That the Yankees have this much survivability is testament to some responsible planning we talked about this offseason. Given the high likelihood of contention, the Yankees largely over-engineered their lineup. Facing Gregorius being gone at the start of the season, they brought in Troy Tulowitzki and LeMahieu, even without an obvious way to get both starter-level playing time before Gregorius’s return. Facing the Hicks injury, the Yankees weren’t content to just say “whatever, we have Frazier,” so they acquired Tauchman, an interesting spare part who the Rockies had little interest in exploring, in essence preparing for the next injury. There haven’t been as many nasty pitching surprises since the Severino injury, but even the Yankees there saw the wisdom of signing Gio Gonzalez (although he was recently released) in order to have a cheap fallback option in the case of another injury or simple disappointment from Domingo German or Jonathan Loaisiga.
The result of all this planning is that New York’s emergency lineups just aren’t that bad. In that Sunday lineup, every player is projected by ZiPS at above replacement level and generally beyond one WAR. It looks a lot like how the Astros built their starting rotation in 2018, not sweating the fact that Collin McHugh, a starter for the Astros since 2014, would be in relief. It’s also a lesson that the Red Sox and Indians took very poorly; the Red Sox might as well have been in stasis this winter and are paper-thin in multiple areas while the Indians have a starting lineup that can’t adequately survive not having the 2018 versions of Francisco Lindor and Jose Ramirez.
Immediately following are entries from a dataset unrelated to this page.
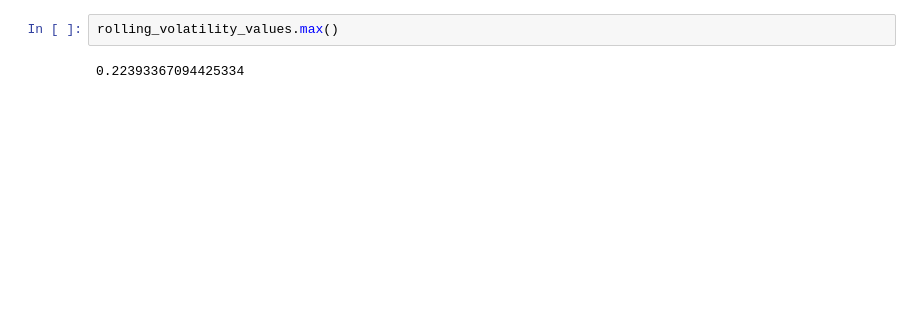
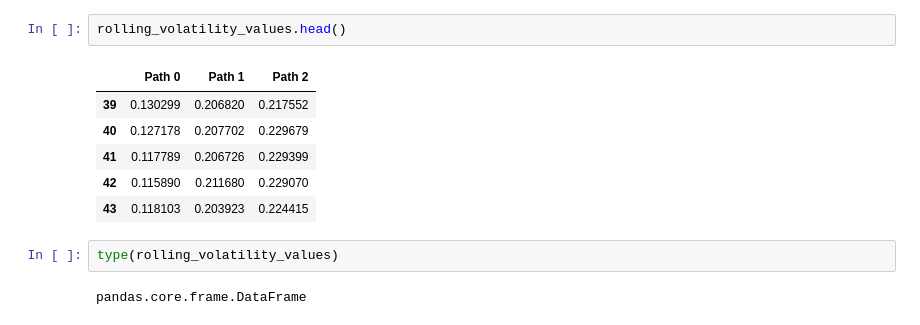
Before and after one commit to Demion27/predictive-ai-roadmap, a Jupyter notebook: notebooks/rolling_volatility.ipynb, the cells around one changed output. Drawn from its saved outputs; the diff is of its cells as text; blank space fills up the shorter version.

```diff
--- a/notebooks/rolling_volatility.ipynb
+++ b/notebooks/rolling_volatility.ipynb
@@ -48,4 +56,13 @@ plt.show()
 # %%
-rolling_volatility_values.max()
+rolling_volatility_values.head()
 # %% [output]
-0.22393367094425334
+|  | Path 0 | Path 1 | Path 2 |
+| 39 | 0.130299 | 0.206820 | 0.217552 |
+| 40 | 0.127178 | 0.207702 | 0.229679 |
+| 41 | 0.117789 | 0.206726 | 0.229399 |
+| 42 | 0.115890 | 0.211680 | 0.229070 |
+| 43 | 0.118103 | 0.203923 | 0.224415 |
+# %%
+type(rolling_volatility_values)
+# %% [output]
+pandas.core.frame.DataFrame
```
Also changed, not shown: parts of 3 cells of this notebook.
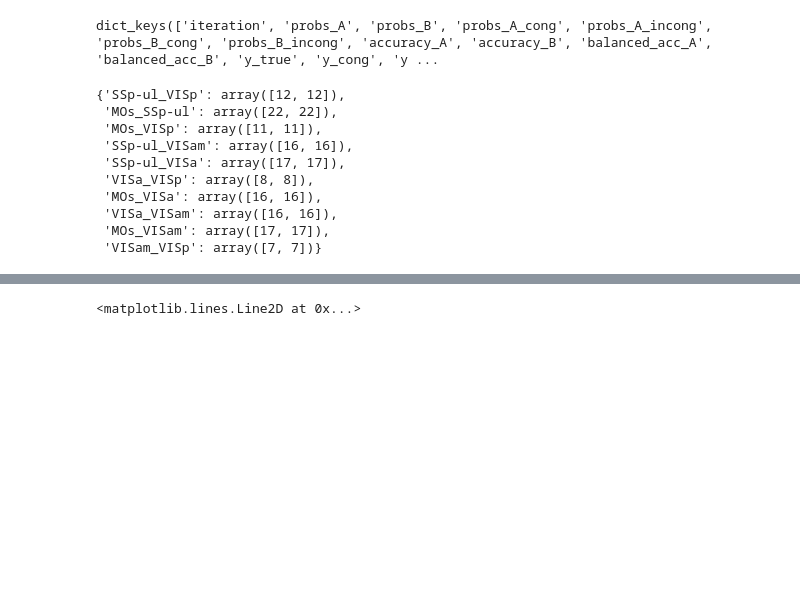
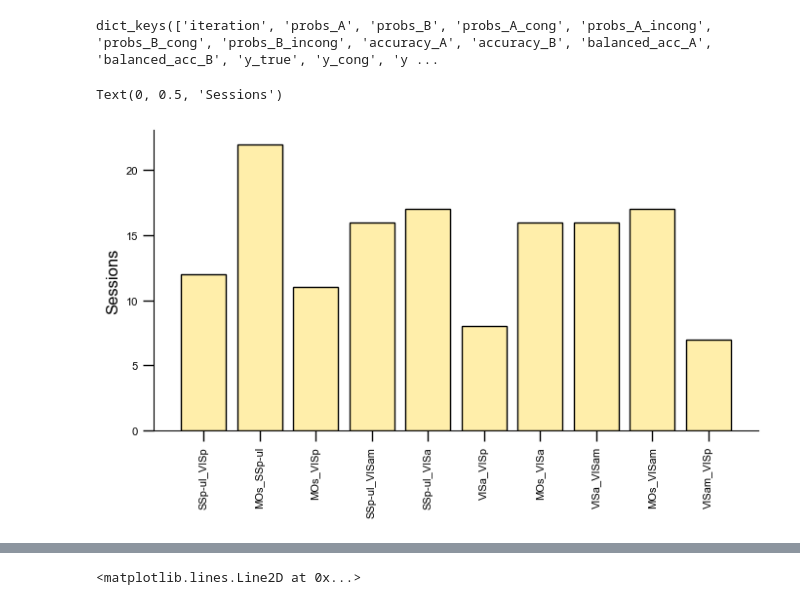
Before and after one commit to debottamKundu/ibl-partial-info-decomp, a Jupyter notebook: notebooks/multiregiondecoders.ipynb, the cells around one changed output, grey strips where cells are left out. Drawn from its saved outputs; the diff is of its cells as text; code cells hidden in the pictures; blank space fills up the shorter version.

```diff
--- a/notebooks/multiregiondecoders.ipynb
+++ b/notebooks/multiregiondecoders.ipynb
@@ -578,18 +580,20 @@ mean_accuracies_by_condition_stim, counts_matrix = mean_accuracies_flexible_regi
 mean_accuracies_x = np.asarray(list(mean_accuracies_by_condition_stim.values()))
 region_keys = list(mean_accuracies_by_condition_stim.keys())
 # %%
-counts_matrix
+fig, ax = plt.subplots(figsize=(8, 4))
+
+
+ax.bar(
+    np.arange(len(region_keys)),
+    np.asarray(list(counts_matrix.values()))[:, 0],
+    edgecolor="k",
+    color="#ffeeaa",
+)
+ax.set_xticks(np.arange(len(region_keys)), region_keys, rotation=90)
+ax.set_ylabel("Sessions")
 # %% [output]
-{'SSp-ul_VISp': array([12, 12]),
- 'MOs_SSp-ul': array([22, 22]),
- 'MOs_VISp': array([11, 11]),
- 'SSp-ul_VISam': array([16, 16]),
- 'SSp-ul_VISa': array([17, 17]),
- 'VISa_VISp': array([8, 8]),
- 'MOs_VISa': array([16, 16]),
- 'VISa_VISam': array([16, 16]),
- 'MOs_VISam': array([17, 17]),
- 'VISam_VISp': array([7, 7])}
+Text(0, 0.5, 'Sessions')
+[figure, added]
 # %%
 fig, ax = plt.subplots(figsize=(8, 4))
 
```
Also changed, not shown: parts of 8 cells of this notebook, 2 other files.
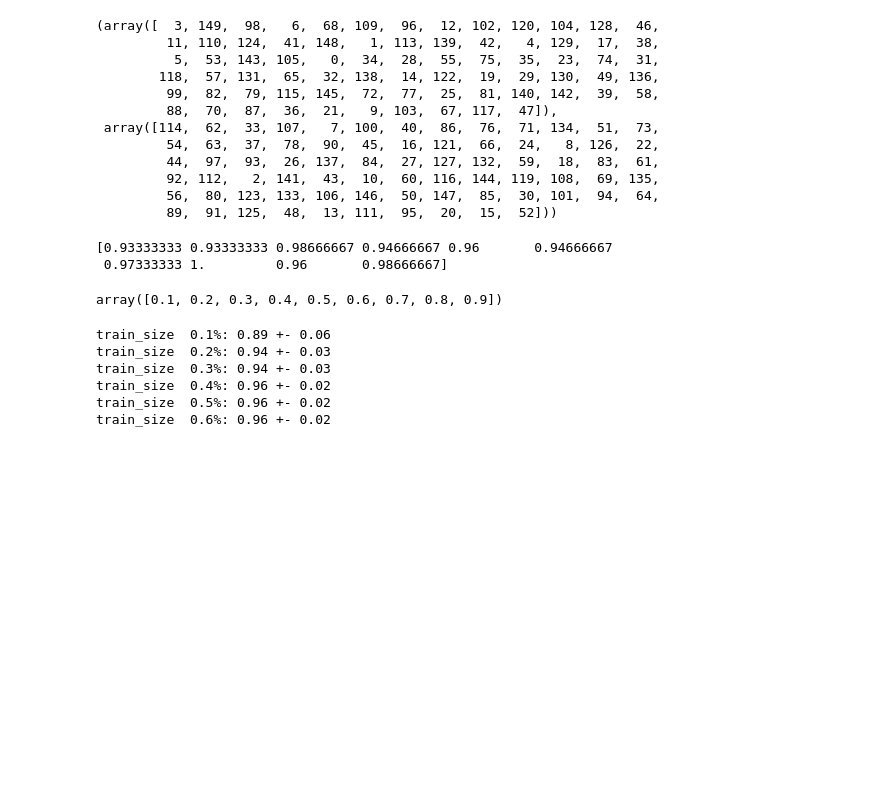
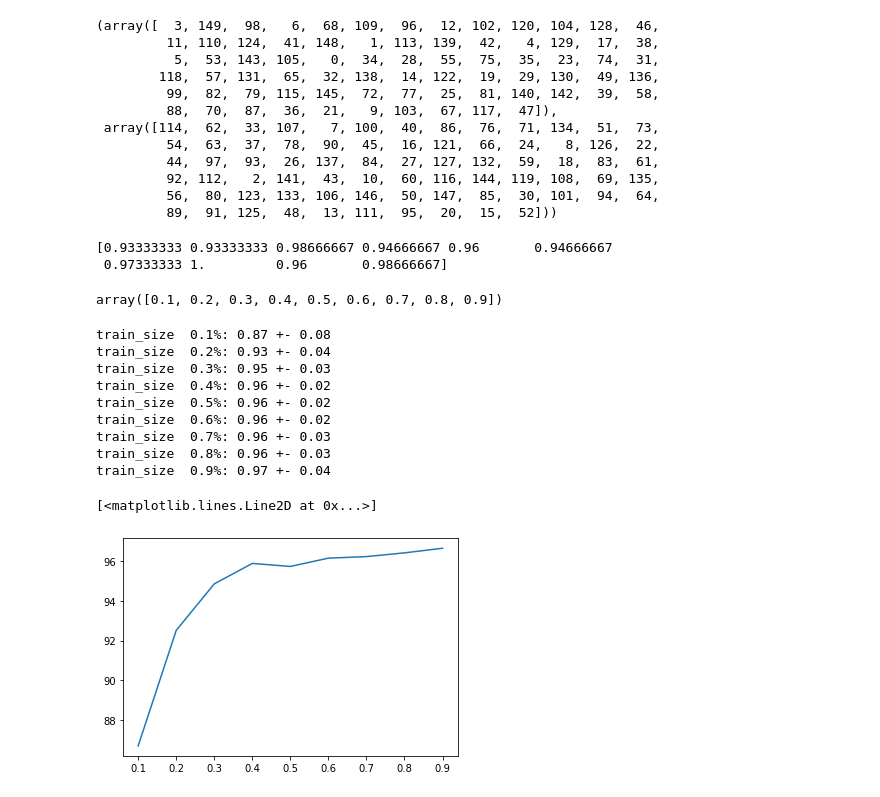
Before and after one commit to ducksfrogs/udemyScipy, a Jupyter notebook: first_iris.ipynb, the cells around one changed output. Cells and saved outputs as stored; diff of their text form; code cells hidden in the pictures; blank space fills up the shorter version.

```diff
--- a/first_iris.ipynb
+++ b/first_iris.ipynb
@@ -129,10 +129,21 @@ for train_size in train_sizes:
         scores.append(score)
     scores = np.array(scores)
     print("train_size {0:4.1f}%: {1:4.2f} +- {2:4.2f}".format(train_size,scores.mean(),scores.std()))
+
+    all_mean.append(scores.mean()*100)
+    all_std.append(scores.std()*100)
 # %% [output]
-train_size  0.1%: 0.89 +- 0.06
-train_size  0.2%: 0.94 +- 0.03
-train_size  0.3%: 0.94 +- 0.03
+train_size  0.1%: 0.87 +- 0.08
+train_size  0.2%: 0.93 +- 0.04
+train_size  0.3%: 0.95 +- 0.03
 train_size  0.4%: 0.96 +- 0.02
 train_size  0.5%: 0.96 +- 0.02
 train_size  0.6%: 0.96 +- 0.02
+train_size  0.7%: 0.96 +- 0.03
+train_size  0.8%: 0.96 +- 0.03
+train_size  0.9%: 0.97 +- 0.04
+# %%
+plt.plot(train_sizes, all_mean)
+# %% [output]
+[<matplotlib.lines.Line2D at 0x...>]
+[figure, added]
```
Also changed, not shown: parts of 4 cells of this notebook, 7 other files.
In essence, the Yankees lost a lot of wins above replacement, but they lost a lot fewer wins above Yankee replacement level by virtue of planning for a rainy day. The Yankees brought an umbrella to the 2019 season and it’s keeping them dry.
Dan Szymborski is a senior writer for FanGraphs and the developer of the ZiPS projection system. He was a writer for ESPN.com from 2010-2018, a regular guest on a number of radio shows and podcasts, and a voting BBWAA member. He also maintains a terrible Twitter account at @DSzymborski.